First, there is the question as to why the report was published when it was. Originally I was led to believe that the reason why the publication was last week was because one of the members of the Faith and Order Commission, Dr Charlotte Methuen, broke ranks and published what is to all intents and purposes a minority reportÂ dressed up as an essay. This is not quite the case. I now understand that at the meeting of the Commission on 26 February it was agreed that the Bishop of Coventry as Chairman of the Commission should take the report to the meeting of the House of Bishopsâ€™ Standing Committee in March where the Standing Committee could have decided to send the report for discussion by the House as a whole. This would have allowed the Commission to re-visit the report again at its meeting on 7 May prior to the Houseâ€™s meeting on 20-21 May. If this had happened the report would have been published at the end of May or the beginning of June.

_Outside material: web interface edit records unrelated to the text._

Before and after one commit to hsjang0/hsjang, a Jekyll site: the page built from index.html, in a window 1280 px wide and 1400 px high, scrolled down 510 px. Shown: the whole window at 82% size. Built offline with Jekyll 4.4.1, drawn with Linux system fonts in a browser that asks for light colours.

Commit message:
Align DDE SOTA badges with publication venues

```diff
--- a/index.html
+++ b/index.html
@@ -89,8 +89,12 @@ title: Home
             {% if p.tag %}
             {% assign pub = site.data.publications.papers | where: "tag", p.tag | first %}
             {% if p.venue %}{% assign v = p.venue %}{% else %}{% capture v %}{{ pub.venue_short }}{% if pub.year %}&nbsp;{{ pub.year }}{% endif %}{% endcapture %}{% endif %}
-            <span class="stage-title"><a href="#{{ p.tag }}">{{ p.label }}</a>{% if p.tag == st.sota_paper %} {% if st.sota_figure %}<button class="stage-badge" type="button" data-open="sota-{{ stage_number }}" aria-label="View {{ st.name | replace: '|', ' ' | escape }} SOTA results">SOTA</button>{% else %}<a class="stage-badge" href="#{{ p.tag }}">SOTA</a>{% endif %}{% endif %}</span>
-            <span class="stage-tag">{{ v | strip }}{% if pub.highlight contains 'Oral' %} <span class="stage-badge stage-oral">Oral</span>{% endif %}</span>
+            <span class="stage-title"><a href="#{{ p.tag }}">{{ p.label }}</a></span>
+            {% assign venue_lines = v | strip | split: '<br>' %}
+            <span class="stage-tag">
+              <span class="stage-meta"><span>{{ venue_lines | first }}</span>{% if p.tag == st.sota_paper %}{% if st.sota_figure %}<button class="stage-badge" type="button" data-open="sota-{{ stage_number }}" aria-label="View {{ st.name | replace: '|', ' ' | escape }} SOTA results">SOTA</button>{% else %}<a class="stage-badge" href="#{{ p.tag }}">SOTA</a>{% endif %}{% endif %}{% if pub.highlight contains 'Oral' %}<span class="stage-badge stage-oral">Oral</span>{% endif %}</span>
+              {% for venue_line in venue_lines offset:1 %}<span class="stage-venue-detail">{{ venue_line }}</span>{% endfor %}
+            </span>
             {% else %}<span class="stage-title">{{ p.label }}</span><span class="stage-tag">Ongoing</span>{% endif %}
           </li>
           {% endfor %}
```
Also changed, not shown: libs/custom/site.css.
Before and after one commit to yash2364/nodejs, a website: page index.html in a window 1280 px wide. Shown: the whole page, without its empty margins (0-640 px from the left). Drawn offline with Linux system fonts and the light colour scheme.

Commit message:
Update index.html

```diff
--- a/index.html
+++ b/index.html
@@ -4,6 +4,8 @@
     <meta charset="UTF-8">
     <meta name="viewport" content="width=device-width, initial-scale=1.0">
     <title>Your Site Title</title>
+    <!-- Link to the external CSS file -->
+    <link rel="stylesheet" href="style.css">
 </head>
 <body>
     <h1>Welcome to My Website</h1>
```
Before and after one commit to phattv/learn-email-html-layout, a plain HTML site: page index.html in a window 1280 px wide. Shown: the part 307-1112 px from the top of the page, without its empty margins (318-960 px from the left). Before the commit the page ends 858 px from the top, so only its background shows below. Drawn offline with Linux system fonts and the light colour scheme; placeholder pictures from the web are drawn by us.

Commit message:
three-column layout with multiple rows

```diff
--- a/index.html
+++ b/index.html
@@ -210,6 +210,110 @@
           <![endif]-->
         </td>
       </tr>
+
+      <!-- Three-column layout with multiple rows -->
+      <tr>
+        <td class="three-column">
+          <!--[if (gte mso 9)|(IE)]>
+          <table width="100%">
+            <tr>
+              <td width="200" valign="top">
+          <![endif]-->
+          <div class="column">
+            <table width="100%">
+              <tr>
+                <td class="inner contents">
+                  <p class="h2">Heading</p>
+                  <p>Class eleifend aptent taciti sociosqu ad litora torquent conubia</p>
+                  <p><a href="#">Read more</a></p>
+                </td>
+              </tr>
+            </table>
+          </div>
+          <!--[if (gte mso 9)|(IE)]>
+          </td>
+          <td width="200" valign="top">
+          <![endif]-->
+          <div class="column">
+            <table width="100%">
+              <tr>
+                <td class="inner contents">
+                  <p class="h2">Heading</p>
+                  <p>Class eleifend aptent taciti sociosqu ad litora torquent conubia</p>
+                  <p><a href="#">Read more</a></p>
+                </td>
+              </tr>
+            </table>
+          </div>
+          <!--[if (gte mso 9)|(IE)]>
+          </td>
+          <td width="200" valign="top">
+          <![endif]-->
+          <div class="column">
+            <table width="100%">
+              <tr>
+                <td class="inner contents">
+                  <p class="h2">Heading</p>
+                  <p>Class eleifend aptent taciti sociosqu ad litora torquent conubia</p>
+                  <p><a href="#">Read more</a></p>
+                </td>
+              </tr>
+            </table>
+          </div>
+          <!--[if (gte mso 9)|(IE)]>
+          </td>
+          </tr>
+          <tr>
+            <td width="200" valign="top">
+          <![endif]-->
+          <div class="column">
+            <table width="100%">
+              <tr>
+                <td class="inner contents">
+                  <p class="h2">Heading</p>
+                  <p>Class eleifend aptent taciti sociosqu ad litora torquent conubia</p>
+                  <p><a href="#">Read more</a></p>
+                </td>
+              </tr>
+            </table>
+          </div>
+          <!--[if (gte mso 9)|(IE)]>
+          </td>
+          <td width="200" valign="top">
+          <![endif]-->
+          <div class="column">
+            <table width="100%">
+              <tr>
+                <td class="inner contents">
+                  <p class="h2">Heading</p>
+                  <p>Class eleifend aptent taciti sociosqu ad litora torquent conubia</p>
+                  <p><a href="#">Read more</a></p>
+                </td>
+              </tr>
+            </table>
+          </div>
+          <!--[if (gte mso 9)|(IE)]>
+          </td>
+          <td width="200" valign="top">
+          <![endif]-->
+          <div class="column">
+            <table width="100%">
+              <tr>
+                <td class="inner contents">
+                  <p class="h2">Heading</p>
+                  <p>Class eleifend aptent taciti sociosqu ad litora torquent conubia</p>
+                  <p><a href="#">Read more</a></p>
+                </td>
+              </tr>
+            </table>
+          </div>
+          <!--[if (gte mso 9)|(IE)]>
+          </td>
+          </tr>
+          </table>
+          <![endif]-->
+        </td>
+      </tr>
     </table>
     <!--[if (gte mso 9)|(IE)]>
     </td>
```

This was the timetable that most members of the Commission (including Dr Methuen) had in their heads. In the light of this she decided to publish her article as a free standing piece on the expectation that it would be out well before the report itself became public and thus be separate from the report itself.Â However, the Standing Committee decided (as it was entitled to do) that the report did not need to go to the full House, but was ready to be published without any further revision. It was accordingly signed off by the two Archbishops and it was agreed that it should be published on the week beginning 8 April. This date was chosen not because of Dr Methuenâ€™s article but because it was felt helpful for the Chairman of the Commission to be able to present the report to the press before he went on sabbatical to the Holy Land in the middle of April.
An email sent to FaOC members on the 27th of Â March informed them about this new timetable. However, because she was in the middle of Holy Week Dr Methuen did not grasp the significance of the email until it was too late to prevent her article coming out in the same week as the report.Â Whilst there is still very clearly a question to be asked as to whether Dr Methuen should have published something connected to the report she was helping to write, it now appears that her publication of her essay did not prompt the FaOC to release their full report..
Secondly, there has been a great deal of fuss from liberals about the content of the FaOC’s report. The report makes a number of assumptions which are clearly articulated in much further detail in previous Church of England Documents like Some Issues in Human SexualityÂ (the opening sections of which areÂ available as a pdf here). It strikes me as slightly disingenuous of those who complained about the “assumptions” to carry on forward this position. The paper was never intended to be a theological text but rather a restatement of the current position. All the more in-depth teaching documents are cited in the foot-notes and the “Further Reading” list at the end of the paper. It’s a bit like complaining that a Guardian report on the building of a nuclear power station is utterly inadequate because it doesn’t contain a complete guide in minute detail to the mechanics of nuclear fusion.
But more than this, are the revisionists really clear about what they are asking for? What if the FaOC produced a document with all the theology in it? I mean, I could compile such a document in a week or two from the sources cited in “Men and Women” and it would provide everything they said they wanted. What then? Would the revisionists at that point concede defeat in the debate? Of course not.
The simple answer to this fuss is not that the document “Men and Women” was in any way arrogant or superficial, but rather that it presented a theological position that some in the Church disagreed with. The vitriol poured onto it was not because of any lack of robustness in the official Church of England position, but rather that the Church of England position was what it was. There could be a 1,000 page document giving the nay-sayers everything they asked for (details of the assumptions etc) and still they would reject it.
In summary, what we have is a revisionist abusing her committee membership by publishing a minority report early (or to put it another way, breaking the rules and trying to create facts on the ground), and then revisionists complaining that a church that has a conservative position on marriage dared to put out a document detailing that conservative position.
There is nothing new under the sun.
One more thought. Some debate has been engaged in trying to outline what a suitable pastoral response might be to a couple entering a civil partnership. My reading of the 2005 House of Bishops’ pastoral statement and subsequent comments from them is that any response must primarily be non-liturgical (for of course for Anglicans, liturgy is doctrine). So one example I know of is a priest who will pray at the altar rail during the distribution of communion with a couple after their civil partnership, in the same way he would with other individuals and families at certain times. Whilst I wouldn’t do this myself, I can see it as clearly falling within the intent of the House of Bishops.
Can anybody think of any other examples that might work?